* **Task item**: Read the records below and report each line in which "attr" occurs.

(Data to process Opens)

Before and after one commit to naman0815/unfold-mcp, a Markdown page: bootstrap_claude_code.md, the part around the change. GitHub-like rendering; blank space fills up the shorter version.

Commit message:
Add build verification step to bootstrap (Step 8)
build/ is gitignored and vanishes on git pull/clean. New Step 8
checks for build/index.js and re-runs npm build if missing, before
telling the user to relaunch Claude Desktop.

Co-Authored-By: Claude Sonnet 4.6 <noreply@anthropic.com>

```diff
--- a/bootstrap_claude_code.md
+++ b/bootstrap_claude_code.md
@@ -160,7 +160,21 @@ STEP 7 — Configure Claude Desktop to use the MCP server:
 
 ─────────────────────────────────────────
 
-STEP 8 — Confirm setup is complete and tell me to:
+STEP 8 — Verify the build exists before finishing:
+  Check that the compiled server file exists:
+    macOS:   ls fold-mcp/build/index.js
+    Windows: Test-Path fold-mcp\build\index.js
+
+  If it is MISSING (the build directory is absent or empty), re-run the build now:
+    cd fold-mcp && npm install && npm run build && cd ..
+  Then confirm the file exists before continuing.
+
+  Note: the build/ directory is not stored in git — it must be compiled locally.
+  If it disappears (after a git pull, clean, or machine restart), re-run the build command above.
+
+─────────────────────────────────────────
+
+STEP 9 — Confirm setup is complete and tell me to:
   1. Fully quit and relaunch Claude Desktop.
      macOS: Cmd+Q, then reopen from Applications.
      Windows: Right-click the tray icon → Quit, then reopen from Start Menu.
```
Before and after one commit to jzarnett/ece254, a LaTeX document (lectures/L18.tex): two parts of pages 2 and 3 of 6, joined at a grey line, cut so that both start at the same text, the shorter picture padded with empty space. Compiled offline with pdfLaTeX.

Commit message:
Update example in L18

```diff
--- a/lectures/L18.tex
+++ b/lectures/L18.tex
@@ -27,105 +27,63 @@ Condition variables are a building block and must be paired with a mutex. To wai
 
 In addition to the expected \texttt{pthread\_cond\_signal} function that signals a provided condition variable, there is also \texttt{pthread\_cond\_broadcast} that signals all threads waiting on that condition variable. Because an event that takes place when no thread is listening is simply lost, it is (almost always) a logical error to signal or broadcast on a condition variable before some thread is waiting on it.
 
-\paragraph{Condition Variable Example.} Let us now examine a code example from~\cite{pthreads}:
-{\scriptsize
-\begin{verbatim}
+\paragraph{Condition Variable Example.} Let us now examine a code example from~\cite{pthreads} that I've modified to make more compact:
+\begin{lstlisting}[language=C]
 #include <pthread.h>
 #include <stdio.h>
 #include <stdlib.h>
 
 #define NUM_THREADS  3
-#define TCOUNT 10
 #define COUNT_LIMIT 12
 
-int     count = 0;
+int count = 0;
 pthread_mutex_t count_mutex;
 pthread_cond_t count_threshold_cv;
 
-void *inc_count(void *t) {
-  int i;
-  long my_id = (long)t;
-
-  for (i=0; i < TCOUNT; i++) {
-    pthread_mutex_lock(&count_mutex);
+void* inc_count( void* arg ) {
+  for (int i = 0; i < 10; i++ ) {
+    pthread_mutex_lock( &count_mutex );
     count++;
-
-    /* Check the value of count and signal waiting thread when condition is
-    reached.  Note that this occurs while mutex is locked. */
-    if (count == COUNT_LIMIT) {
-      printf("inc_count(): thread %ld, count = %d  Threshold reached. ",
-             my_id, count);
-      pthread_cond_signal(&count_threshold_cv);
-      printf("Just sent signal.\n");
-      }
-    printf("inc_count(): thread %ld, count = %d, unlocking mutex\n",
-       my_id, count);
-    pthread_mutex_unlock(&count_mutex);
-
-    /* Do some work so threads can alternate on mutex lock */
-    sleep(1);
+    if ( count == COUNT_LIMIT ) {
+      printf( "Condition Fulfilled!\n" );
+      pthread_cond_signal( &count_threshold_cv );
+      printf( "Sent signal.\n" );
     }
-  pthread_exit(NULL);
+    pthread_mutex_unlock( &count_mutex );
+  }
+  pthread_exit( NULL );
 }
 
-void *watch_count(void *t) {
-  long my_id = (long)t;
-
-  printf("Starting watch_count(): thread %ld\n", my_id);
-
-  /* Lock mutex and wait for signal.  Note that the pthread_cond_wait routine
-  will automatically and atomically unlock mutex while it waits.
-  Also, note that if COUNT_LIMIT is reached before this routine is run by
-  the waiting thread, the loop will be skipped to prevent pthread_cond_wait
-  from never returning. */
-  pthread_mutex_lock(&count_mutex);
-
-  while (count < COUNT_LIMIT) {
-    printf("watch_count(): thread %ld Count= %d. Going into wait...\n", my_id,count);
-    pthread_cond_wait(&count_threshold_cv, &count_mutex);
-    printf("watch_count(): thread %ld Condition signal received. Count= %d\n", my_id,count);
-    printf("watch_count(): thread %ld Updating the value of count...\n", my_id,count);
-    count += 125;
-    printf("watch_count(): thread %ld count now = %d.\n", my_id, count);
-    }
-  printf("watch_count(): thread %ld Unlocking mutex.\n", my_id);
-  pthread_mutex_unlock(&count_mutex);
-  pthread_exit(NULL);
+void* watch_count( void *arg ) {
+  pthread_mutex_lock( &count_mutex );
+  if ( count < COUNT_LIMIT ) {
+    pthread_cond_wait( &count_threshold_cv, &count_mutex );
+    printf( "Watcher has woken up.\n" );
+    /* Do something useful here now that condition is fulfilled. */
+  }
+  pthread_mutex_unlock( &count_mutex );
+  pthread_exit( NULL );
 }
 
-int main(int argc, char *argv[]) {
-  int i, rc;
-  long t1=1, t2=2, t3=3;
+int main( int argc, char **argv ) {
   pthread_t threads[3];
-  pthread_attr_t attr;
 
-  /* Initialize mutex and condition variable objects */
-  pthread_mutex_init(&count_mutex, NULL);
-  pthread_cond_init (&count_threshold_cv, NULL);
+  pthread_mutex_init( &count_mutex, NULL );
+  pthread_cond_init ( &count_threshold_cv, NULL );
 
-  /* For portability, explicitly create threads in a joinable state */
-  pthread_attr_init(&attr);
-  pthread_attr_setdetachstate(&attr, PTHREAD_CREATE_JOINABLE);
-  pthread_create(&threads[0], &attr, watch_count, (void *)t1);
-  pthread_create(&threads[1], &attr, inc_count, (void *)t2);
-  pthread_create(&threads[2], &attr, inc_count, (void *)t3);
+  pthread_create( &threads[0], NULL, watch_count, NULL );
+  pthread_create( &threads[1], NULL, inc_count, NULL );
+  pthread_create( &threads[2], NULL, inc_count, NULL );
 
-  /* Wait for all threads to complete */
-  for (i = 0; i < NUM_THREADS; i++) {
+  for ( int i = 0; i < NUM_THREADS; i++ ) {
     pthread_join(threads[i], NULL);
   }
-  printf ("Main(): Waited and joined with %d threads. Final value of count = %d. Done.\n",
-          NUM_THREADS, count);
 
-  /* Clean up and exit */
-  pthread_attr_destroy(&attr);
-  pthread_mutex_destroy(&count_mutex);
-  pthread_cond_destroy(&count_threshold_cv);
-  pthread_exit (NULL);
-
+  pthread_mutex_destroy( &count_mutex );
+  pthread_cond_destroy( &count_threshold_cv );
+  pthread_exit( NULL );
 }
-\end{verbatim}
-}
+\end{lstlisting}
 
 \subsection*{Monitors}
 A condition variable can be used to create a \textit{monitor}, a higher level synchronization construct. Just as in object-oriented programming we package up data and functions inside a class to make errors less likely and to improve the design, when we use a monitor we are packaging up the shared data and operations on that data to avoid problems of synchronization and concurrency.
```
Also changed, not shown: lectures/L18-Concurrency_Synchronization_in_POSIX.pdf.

(Data to process Closes)

* **Exercise answer**:
-  pthread_attr_t attr;
-  pthread_attr_init(&attr);
-  pthread_attr_setdetachstate(&attr, PTHREAD_CREATE_JOINABLE);
-  pthread_create(&threads[0], &attr, watch_count, (void *)t1);
-  pthread_create(&threads[1], &attr, inc_count, (void *)t2);
-  pthread_create(&threads[2], &attr, inc_count, (void *)t3);
-  pthread_attr_destroy(&attr);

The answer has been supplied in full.